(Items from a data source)
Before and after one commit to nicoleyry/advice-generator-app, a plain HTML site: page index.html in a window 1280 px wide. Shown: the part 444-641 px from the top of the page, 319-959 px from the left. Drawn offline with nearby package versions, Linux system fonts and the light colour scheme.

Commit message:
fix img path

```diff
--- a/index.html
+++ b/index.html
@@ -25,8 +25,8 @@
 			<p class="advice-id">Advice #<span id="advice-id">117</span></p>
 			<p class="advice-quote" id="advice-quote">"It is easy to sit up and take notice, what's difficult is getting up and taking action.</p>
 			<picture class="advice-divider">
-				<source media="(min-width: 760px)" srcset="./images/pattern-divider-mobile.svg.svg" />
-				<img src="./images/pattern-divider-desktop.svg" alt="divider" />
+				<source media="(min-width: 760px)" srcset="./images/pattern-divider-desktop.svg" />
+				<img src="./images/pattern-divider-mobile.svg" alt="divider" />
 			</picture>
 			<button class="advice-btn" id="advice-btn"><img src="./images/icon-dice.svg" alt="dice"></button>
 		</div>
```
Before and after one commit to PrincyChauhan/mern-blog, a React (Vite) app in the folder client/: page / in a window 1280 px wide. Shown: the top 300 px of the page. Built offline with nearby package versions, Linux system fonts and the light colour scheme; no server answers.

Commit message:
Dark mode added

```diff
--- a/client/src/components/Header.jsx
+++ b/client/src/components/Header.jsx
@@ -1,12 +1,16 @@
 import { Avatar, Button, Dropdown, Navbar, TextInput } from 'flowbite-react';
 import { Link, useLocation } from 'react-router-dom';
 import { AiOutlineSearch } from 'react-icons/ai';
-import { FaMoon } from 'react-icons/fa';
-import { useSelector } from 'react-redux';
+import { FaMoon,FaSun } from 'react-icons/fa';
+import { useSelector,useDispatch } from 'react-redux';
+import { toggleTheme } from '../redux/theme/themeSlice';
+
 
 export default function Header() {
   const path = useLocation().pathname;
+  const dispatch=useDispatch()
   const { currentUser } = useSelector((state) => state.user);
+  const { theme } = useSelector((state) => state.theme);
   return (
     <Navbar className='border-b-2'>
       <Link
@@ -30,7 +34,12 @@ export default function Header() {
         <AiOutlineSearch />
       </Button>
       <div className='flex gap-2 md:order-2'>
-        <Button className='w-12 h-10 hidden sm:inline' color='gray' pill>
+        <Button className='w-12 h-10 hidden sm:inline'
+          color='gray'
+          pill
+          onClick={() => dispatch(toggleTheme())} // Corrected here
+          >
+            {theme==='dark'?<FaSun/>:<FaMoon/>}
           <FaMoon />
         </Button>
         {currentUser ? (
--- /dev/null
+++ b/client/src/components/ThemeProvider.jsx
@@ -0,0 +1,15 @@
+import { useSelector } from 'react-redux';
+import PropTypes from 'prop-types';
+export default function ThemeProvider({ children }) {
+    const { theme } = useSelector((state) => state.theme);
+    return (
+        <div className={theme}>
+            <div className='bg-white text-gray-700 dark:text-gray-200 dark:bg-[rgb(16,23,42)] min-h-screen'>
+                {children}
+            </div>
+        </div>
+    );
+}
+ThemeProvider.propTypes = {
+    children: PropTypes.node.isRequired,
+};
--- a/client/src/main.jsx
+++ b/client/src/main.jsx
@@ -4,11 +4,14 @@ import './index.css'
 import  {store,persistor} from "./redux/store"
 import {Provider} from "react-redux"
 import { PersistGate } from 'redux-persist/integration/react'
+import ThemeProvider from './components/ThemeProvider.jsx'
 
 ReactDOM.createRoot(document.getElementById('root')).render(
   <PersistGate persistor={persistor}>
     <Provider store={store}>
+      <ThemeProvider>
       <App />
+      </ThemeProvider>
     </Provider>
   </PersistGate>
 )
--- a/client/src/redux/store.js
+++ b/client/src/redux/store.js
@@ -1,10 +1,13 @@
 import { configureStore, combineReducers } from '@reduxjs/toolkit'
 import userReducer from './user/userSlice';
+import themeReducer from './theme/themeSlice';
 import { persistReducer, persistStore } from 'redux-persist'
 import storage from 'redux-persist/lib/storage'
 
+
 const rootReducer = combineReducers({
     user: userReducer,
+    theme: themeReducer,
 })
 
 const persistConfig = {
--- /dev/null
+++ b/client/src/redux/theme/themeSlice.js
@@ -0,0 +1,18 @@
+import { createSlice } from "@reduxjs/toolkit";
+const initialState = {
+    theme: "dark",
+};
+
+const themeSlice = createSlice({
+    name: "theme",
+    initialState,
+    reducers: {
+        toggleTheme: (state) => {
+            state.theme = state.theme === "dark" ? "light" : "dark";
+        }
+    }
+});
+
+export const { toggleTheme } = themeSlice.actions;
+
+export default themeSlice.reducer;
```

● Task requirements: An exact copy of all the entries is what's needed; write it out.

● Result below:
Before and after one commit to nicoleyry/advice-generator-app, a plain HTML site: page index.html in a window 1280 px wide. Shown: the part 444-641 px from the top of the page, 319-959 px from the left. Drawn offline with nearby package versions, Linux system fonts and the light colour scheme.

Commit message:
fix img path

```diff
--- a/index.html
+++ b/index.html
@@ -25,8 +25,8 @@
 			<p class="advice-id">Advice #<span id="advice-id">117</span></p>
 			<p class="advice-quote" id="advice-quote">"It is easy to sit up and take notice, what's difficult is getting up and taking action.</p>
 			<picture class="advice-divider">
-				<source media="(min-width: 760px)" srcset="./images/pattern-divider-mobile.svg.svg" />
-				<img src="./images/pattern-divider-desktop.svg" alt="divider" />
+				<source media="(min-width: 760px)" srcset="./images/pattern-divider-desktop.svg" />
+				<img src="./images/pattern-divider-mobile.svg" alt="divider" />
 			</picture>
 			<button class="advice-btn" id="advice-btn"><img src="./images/icon-dice.svg" alt="dice"></button>
 		</div>
```
Before and after one commit to PrincyChauhan/mern-blog, a React (Vite) app in the folder client/: page / in a window 1280 px wide. Shown: the top 300 px of the page. Built offline with nearby package versions, Linux system fonts and the light colour scheme; no server answers.

Commit message:
Dark mode added

```diff
--- a/client/src/components/Header.jsx
+++ b/client/src/components/Header.jsx
@@ -1,12 +1,16 @@
 import { Avatar, Button, Dropdown, Navbar, TextInput } from 'flowbite-react';
 import { Link, useLocation } from 'react-router-dom';
 import { AiOutlineSearch } from 'react-icons/ai';
-import { FaMoon } from 'react-icons/fa';
-import { useSelector } from 'react-redux';
+import { FaMoon,FaSun } from 'react-icons/fa';
+import { useSelector,useDispatch } from 'react-redux';
+import { toggleTheme } from '../redux/theme/themeSlice';
+
 
 export default function Header() {
   const path = useLocation().pathname;
+  const dispatch=useDispatch()
   const { currentUser } = useSelector((state) => state.user);
+  const { theme } = useSelector((state) => state.theme);
   return (
     <Navbar className='border-b-2'>
       <Link
@@ -30,7 +34,12 @@ export default function Header() {
         <AiOutlineSearch />
       </Button>
       <div className='flex gap-2 md:order-2'>
-        <Button className='w-12 h-10 hidden sm:inline' color='gray' pill>
+        <Button className='w-12 h-10 hidden sm:inline'
+          color='gray'
+          pill
+          onClick={() => dispatch(toggleTheme())} // Corrected here
+          >
+            {theme==='dark'?<FaSun/>:<FaMoon/>}
           <FaMoon />
         </Button>
         {currentUser ? (
--- /dev/null
+++ b/client/src/components/ThemeProvider.jsx
@@ -0,0 +1,15 @@
+import { useSelector } from 'react-redux';
+import PropTypes from 'prop-types';
+export default function ThemeProvider({ children }) {
+    const { theme } = useSelector((state) => state.theme);
+    return (
+        <div className={theme}>
+            <div className='bg-white text-gray-700 dark:text-gray-200 dark:bg-[rgb(16,23,42)] min-h-screen'>
+                {children}
+            </div>
+        </div>
+    );
+}
+ThemeProvider.propTypes = {
+    children: PropTypes.node.isRequired,
+};
--- a/client/src/main.jsx
+++ b/client/src/main.jsx
@@ -4,11 +4,14 @@ import './index.css'
 import  {store,persistor} from "./redux/store"
 import {Provider} from "react-redux"
 import { PersistGate } from 'redux-persist/integration/react'
+import ThemeProvider from './components/ThemeProvider.jsx'
 
 ReactDOM.createRoot(document.getElementById('root')).render(
   <PersistGate persistor={persistor}>
     <Provider store={store}>
+      <ThemeProvider>
       <App />
+      </ThemeProvider>
     </Provider>
   </PersistGate>
 )
--- a/client/src/redux/store.js
+++ b/client/src/redux/store.js
@@ -1,10 +1,13 @@
 import { configureStore, combineReducers } from '@reduxjs/toolkit'
 import userReducer from './user/userSlice';
+import themeReducer from './theme/themeSlice';
 import { persistReducer, persistStore } from 'redux-persist'
 import storage from 'redux-persist/lib/storage'
 
+
 const rootReducer = combineReducers({
     user: userReducer,
+    theme: themeReducer,
 })
 
 const persistConfig = {
--- /dev/null
+++ b/client/src/redux/theme/themeSlice.js
@@ -0,0 +1,18 @@
+import { createSlice } from "@reduxjs/toolkit";
+const initialState = {
+    theme: "dark",
+};
+
+const themeSlice = createSlice({
+    name: "theme",
+    initialState,
+    reducers: {
+        toggleTheme: (state) => {
+            state.theme = state.theme === "dark" ? "light" : "dark";
+        }
+    }
+});
+
+export const { toggleTheme } = themeSlice.actions;
+
+export default themeSlice.reducer;
```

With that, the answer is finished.